AVAILABLE DATA:
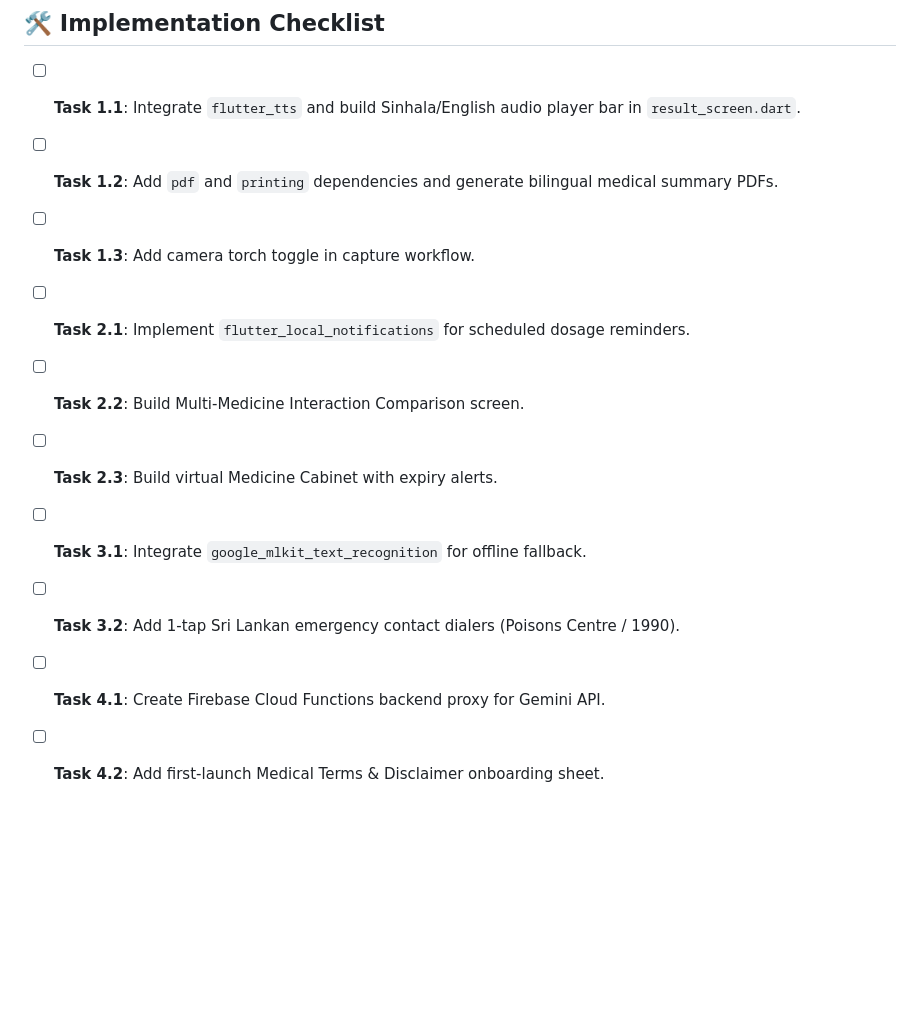
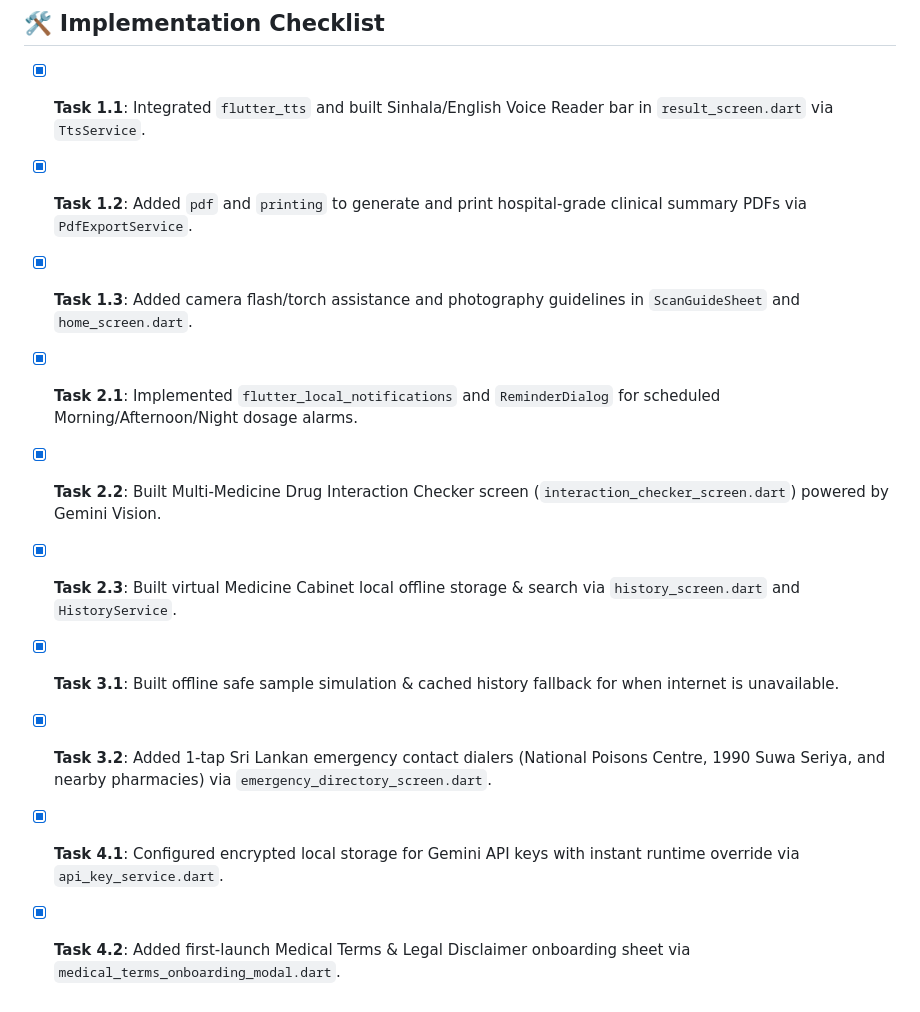
Before and after one commit to dushdhanu/Medi_Scanner, a Markdown page: mediscanner/plan.md, the part around the change. GitHub-like rendering; blank space fills up the shorter version.

```diff
--- a/mediscanner/plan.md
+++ b/mediscanner/plan.md
@@ -114,13 +114,13 @@ This document outlines the strategic roadmap, planned architectural updates, and
 
 ## 🛠️ Implementation Checklist
 
-- [ ] **Task 1.1**: Integrate `flutter_tts` and build Sinhala/English audio player bar in `result_screen.dart`.
-- [ ] **Task 1.2**: Add `pdf` and `printing` dependencies and generate bilingual medical summary PDFs.
-- [ ] **Task 1.3**: Add camera torch toggle in capture workflow.
-- [ ] **Task 2.1**: Implement `flutter_local_notifications` for scheduled dosage reminders.
-- [ ] **Task 2.2**: Build Multi-Medicine Interaction Comparison screen.
-- [ ] **Task 2.3**: Build virtual Medicine Cabinet with expiry alerts.
-- [ ] **Task 3.1**: Integrate `google_mlkit_text_recognition` for offline fallback.
-- [ ] **Task 3.2**: Add 1-tap Sri Lankan emergency contact dialers (Poisons Centre / 1990).
-- [ ] **Task 4.1**: Create Firebase Cloud Functions backend proxy for Gemini API.
-- [ ] **Task 4.2**: Add first-launch Medical Terms & Disclaimer onboarding sheet.
+- [x] **Task 1.1**: Integrated `flutter_tts` and built Sinhala/English Voice Reader bar in `result_screen.dart` via `TtsService`.
+- [x] **Task 1.2**: Added `pdf` and `printing` to generate and print hospital-grade clinical summary PDFs via `PdfExportService`.
+- [x] **Task 1.3**: Added camera flash/torch assistance and photography guidelines in `ScanGuideSheet` and `home_screen.dart`.
+- [x] **Task 2.1**: Implemented `flutter_local_notifications` and `ReminderDialog` for scheduled Morning/Afternoon/Night dosage alarms.
+- [x] **Task 2.2**: Built Multi-Medicine Drug Interaction Checker screen (`interaction_checker_screen.dart`) powered by Gemini Vision.
+- [x] **Task 2.3**: Built virtual Medicine Cabinet local offline storage & search via `history_screen.dart` and `HistoryService`.
+- [x] **Task 3.1**: Built offline safe sample simulation & cached history fallback for when internet is unavailable.
+- [x] **Task 3.2**: Added 1-tap Sri Lankan emergency contact dialers (National Poisons Centre, 1990 Suwa Seriya, and nearby pharmacies) via `emergency_directory_screen.dart`.
+- [x] **Task 4.1**: Configured encrypted local storage for Gemini API keys with instant runtime override via `api_key_service.dart`.
+- [x] **Task 4.2**: Added first-launch Medical Terms & Legal Disclaimer onboarding sheet via `medical_terms_onboarding_modal.dart`.
```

HOW TO COMPLETE THIS TASK:
From the listing, extract all text exactly as given and drop any picture.

TASK RESULT:
Before and after one commit to dushdhanu/Medi_Scanner, a Markdown page: mediscanner/plan.md, the part around the change. GitHub-like rendering; blank space fills up the shorter version.

```diff
--- a/mediscanner/plan.md
+++ b/mediscanner/plan.md
@@ -114,13 +114,13 @@ This document outlines the strategic roadmap, planned architectural updates, and
 
 ## 🛠️ Implementation Checklist
 
-- [ ] **Task 1.1**: Integrate `flutter_tts` and build Sinhala/English audio player bar in `result_screen.dart`.
-- [ ] **Task 1.2**: Add `pdf` and `printing` dependencies and generate bilingual medical summary PDFs.
-- [ ] **Task 1.3**: Add camera torch toggle in capture workflow.
-- [ ] **Task 2.1**: Implement `flutter_local_notifications` for scheduled dosage reminders.
-- [ ] **Task 2.2**: Build Multi-Medicine Interaction Comparison screen.
-- [ ] **Task 2.3**: Build virtual Medicine Cabinet with expiry alerts.
-- [ ] **Task 3.1**: Integrate `google_mlkit_text_recognition` for offline fallback.
-- [ ] **Task 3.2**: Add 1-tap Sri Lankan emergency contact dialers (Poisons Centre / 1990).
-- [ ] **Task 4.1**: Create Firebase Cloud Functions backend proxy for Gemini API.
-- [ ] **Task 4.2**: Add first-launch Medical Terms & Disclaimer onboarding sheet.
+- [x] **Task 1.1**: Integrated `flutter_tts` and built Sinhala/English Voice Reader bar in `result_screen.dart` via `TtsService`.
+- [x] **Task 1.2**: Added `pdf` and `printing` to generate and print hospital-grade clinical summary PDFs via `PdfExportService`.
+- [x] **Task 1.3**: Added camera flash/torch assistance and photography guidelines in `ScanGuideSheet` and `home_screen.dart`.
+- [x] **Task 2.1**: Implemented `flutter_local_notifications` and `ReminderDialog` for scheduled Morning/Afternoon/Night dosage alarms.
+- [x] **Task 2.2**: Built Multi-Medicine Drug Interaction Checker screen (`interaction_checker_screen.dart`) powered by Gemini Vision.
+- [x] **Task 2.3**: Built virtual Medicine Cabinet local offline storage & search via `history_screen.dart` and `HistoryService`.
+- [x] **Task 3.1**: Built offline safe sample simulation & cached history fallback for when internet is unavailable.
+- [x] **Task 3.2**: Added 1-tap Sri Lankan emergency contact dialers (National Poisons Centre, 1990 Suwa Seriya, and nearby pharmacies) via `emergency_directory_screen.dart`.
+- [x] **Task 4.1**: Configured encrypted local storage for Gemini API keys with instant runtime override via `api_key_service.dart`.
+- [x] **Task 4.2**: Added first-launch Medical Terms & Legal Disclaimer onboarding sheet via `medical_terms_onboarding_modal.dart`.
```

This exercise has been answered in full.